What the task requires >>
Comb through the entries for "Готовность" and pull out each line that holds it.

*** Record extracts ***

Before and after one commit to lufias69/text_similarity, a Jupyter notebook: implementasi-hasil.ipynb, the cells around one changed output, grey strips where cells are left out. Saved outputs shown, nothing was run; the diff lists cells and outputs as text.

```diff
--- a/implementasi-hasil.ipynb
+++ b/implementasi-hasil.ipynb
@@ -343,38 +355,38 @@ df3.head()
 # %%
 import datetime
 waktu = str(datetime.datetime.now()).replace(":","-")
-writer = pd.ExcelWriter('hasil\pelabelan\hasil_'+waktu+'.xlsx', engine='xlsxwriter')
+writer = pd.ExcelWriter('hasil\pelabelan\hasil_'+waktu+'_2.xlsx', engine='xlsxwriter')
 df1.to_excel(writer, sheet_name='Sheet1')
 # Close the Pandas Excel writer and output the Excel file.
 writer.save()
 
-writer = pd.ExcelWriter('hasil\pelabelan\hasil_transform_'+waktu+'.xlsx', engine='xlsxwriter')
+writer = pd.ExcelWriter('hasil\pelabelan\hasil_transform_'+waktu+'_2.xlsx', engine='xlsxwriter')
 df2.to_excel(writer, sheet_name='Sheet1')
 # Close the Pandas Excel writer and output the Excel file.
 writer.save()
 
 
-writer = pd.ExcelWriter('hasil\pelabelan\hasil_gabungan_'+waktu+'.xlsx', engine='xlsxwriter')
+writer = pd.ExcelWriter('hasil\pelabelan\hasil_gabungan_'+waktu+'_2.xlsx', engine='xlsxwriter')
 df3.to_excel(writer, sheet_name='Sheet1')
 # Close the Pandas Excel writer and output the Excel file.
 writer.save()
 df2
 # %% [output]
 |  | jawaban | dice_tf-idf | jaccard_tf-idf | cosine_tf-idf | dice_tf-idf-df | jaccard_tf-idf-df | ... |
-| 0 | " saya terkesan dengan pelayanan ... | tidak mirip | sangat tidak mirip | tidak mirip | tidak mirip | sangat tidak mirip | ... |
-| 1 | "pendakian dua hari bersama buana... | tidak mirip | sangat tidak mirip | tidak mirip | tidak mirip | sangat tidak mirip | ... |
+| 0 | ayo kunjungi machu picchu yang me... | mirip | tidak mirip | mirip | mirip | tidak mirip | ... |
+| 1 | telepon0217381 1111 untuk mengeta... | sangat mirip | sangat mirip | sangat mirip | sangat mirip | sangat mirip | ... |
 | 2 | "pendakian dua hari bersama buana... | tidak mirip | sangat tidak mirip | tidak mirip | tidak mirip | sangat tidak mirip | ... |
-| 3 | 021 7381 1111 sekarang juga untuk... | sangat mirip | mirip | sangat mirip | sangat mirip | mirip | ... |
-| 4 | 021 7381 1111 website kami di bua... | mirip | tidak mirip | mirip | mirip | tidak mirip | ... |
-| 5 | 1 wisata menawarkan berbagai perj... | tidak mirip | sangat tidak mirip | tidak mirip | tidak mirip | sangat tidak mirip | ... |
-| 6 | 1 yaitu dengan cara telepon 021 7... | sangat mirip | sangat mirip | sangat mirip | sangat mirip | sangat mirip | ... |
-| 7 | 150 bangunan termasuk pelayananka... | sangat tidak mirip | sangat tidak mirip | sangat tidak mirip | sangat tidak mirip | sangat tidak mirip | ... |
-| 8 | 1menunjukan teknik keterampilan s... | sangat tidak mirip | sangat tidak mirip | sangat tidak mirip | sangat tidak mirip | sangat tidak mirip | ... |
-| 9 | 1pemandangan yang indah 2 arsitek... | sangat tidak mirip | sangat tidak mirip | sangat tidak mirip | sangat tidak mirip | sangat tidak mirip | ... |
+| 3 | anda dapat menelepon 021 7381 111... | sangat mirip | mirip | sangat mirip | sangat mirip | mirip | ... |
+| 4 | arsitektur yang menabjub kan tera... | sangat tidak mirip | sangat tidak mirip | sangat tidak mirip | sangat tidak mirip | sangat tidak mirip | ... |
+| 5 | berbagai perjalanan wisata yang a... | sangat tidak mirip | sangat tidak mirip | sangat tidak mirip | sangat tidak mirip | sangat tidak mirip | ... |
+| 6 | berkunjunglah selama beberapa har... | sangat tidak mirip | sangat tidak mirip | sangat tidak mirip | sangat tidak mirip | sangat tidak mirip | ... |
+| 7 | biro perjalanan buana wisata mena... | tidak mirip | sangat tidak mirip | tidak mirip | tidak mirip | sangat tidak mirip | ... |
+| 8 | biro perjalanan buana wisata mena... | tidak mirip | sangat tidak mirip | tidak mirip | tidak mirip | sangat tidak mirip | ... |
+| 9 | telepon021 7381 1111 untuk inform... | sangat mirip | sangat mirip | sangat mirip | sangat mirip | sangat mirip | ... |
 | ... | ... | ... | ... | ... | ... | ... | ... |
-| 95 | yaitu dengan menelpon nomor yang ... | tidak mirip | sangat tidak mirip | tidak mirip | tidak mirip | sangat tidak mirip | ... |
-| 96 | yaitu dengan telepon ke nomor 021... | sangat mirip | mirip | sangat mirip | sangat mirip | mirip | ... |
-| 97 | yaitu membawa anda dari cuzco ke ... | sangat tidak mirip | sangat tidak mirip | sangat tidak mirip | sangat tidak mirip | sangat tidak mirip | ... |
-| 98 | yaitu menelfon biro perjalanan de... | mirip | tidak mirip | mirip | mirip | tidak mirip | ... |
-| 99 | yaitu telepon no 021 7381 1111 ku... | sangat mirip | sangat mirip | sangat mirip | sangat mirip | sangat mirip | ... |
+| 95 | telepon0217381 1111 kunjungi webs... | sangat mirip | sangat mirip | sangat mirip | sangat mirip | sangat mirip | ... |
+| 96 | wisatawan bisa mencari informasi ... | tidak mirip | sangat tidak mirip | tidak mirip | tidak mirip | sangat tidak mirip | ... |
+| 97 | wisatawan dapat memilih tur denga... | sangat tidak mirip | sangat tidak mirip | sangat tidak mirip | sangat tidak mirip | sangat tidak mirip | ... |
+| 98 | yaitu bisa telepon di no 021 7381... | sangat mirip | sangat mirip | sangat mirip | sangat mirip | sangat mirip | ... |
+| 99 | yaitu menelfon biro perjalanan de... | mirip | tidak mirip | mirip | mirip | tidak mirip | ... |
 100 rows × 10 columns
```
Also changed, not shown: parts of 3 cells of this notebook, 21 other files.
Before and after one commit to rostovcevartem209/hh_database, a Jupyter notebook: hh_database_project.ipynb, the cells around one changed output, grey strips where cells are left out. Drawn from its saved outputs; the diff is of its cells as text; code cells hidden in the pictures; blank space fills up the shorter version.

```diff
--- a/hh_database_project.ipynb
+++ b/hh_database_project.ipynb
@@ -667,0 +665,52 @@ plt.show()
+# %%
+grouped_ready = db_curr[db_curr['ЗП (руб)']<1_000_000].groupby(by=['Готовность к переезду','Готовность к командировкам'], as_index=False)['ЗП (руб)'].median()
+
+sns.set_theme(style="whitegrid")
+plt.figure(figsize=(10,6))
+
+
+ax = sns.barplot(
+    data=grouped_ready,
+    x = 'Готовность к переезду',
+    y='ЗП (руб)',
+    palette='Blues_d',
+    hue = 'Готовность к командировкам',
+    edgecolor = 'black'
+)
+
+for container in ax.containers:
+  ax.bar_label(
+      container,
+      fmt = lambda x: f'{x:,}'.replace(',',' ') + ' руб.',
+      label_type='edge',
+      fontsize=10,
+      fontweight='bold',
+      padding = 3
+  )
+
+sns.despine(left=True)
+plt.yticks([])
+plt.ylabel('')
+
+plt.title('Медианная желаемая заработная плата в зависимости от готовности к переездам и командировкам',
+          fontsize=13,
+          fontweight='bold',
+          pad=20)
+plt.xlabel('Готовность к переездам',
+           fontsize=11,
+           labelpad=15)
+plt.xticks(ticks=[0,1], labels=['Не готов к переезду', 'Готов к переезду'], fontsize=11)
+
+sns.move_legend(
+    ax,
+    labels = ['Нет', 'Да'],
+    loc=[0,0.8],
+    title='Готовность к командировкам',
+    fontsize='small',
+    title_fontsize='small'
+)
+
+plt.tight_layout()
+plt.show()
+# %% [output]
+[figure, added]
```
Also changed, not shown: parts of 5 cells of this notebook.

***

Finished exercise >>
+grouped_ready = db_curr[db_curr['ЗП (руб)']<1_000_000].groupby(by=['Готовность к переезду','Готовность к командировкам'], as_index=False)['ЗП (руб)'].median()
+    x = 'Готовность к переезду',
+    hue = 'Готовность к командировкам',
+plt.xlabel('Готовность к переездам',
+    title='Готовность к командировкам',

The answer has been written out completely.